As does Better Living, a record that seems to have taken an eternity to make but has proved itself to be well worth the wait. Having released two EPs at the back end of 2010, one of which was produced by Klaxons' Jamie Reynolds, their progression from speed merchants whose songs barely stretched beyond the two minutes mark to purveyors of doom laden grindcore riffs harking back to that genre's halcyon period of the late Eighties hasn't gone unnoticed.
Recorded in their Hackney studio over the summer of 2011 and also produced by the band themselves, Better Living is a brutal collection dissected into 12 pieces that recalls the likes of Discharge, Heresy and Unseen Terror at their finest. Except filtered through a twenty-first century time tunnel. Just to confirm where they're coming from, Better Living even includes a cover of 'Crucifixion' by Swiss prototype death metallers Hellhammer. However, first and foremost, let's concentrate on the other 11 pieces of original material.
From the moment Craig E Pierce's monotone bass thud kicks 'Foxtrot' and Better Living into life, its clear Flats have morphed into a mercilessly efficient unit of considerable force. While most of Devine's lyrical screams are indecipherable, buried underneath a savage wall of claustrophobic riffage, there's a plausibility in Flats' make-up which suggests for all the criticism of being silver spoon fed and having it easy, they've chose the least commercial path of resistance possible. 'Tango' segues into the opener, all punk attitude and metal in structure like the crossover bands of yore, while the existentialist thrash of 'Shuffle' brings to mind the likes of Bolt Thrower or Carcass, less the latter's bizarre tales of rotting flesh and cannibalism.
Even better is 'Country', which takes its ear shredding blueprint from Conflict's The Final Conflict. Both 'Fast' and 'Slam' revert to the tried and tested, foot to the floor high speed punk formula which characterised the band's earliest recordings, while the cascading vocal duel of 'Moonwalk' and guttural nihilism of 'Macabre Unit' highlight Flats at their subservient, brattish best.
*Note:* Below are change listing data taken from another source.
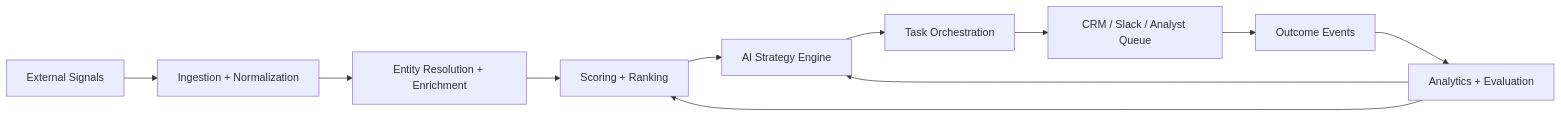
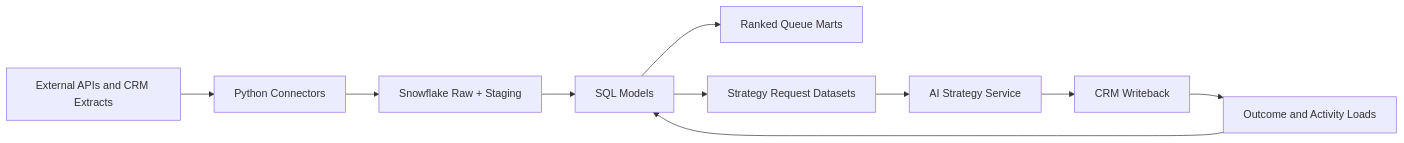
One commit to yghias/dealflow-ai-engine changed the diagram in README.md. Above: the diagram before and after it, drawn with Mermaid. The commit also changed other lines of this file and 82 other files, not shown here.

Commit message:
Refactor repository for SQL-first platform architecture

````diff
--- a/README.md
+++ b/README.md
@@ -13,13 +14,12 @@
 ```mermaid
 flowchart LR
-    A["External Signals"] --> B["Ingestion + Normalization"]
-    B --> C["Entity Resolution + Enrichment"]
-    C --> D["Scoring + Ranking"]
-    D --> E["AI Strategy Engine"]
-    E --> F["Task Orchestration"]
-    F --> G["CRM / Slack / Analyst Queue"]
-    G --> H["Outcome Events"]
-    H --> I["Analytics + Evaluation"]
+    A["External APIs and CRM Extracts"] --> B["Python Connectors"]
+    B --> C["Snowflake Raw + Staging"]
+    C --> D["SQL Models"]
+    D --> E["Ranked Queue Marts"]
+    D --> F["Strategy Request Datasets"]
+    F --> G["AI Strategy Service"]
+    G --> H["CRM Writeback"]
+    H --> I["Outcome and Activity Loads"]
     I --> D
-    I --> E
 ```
````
By the time 'Mambo' brings Better Living to a close - its doom-like shudder providing a desolate finale - anyone doubting the integrity and validity of Flats has surely succumbed to the most brutally delivered of wake-up calls. Furthermore, in sticking two fingers up at both their detractors and Dalston, they've crafted one of the most viscerally engaging British rock albums in years.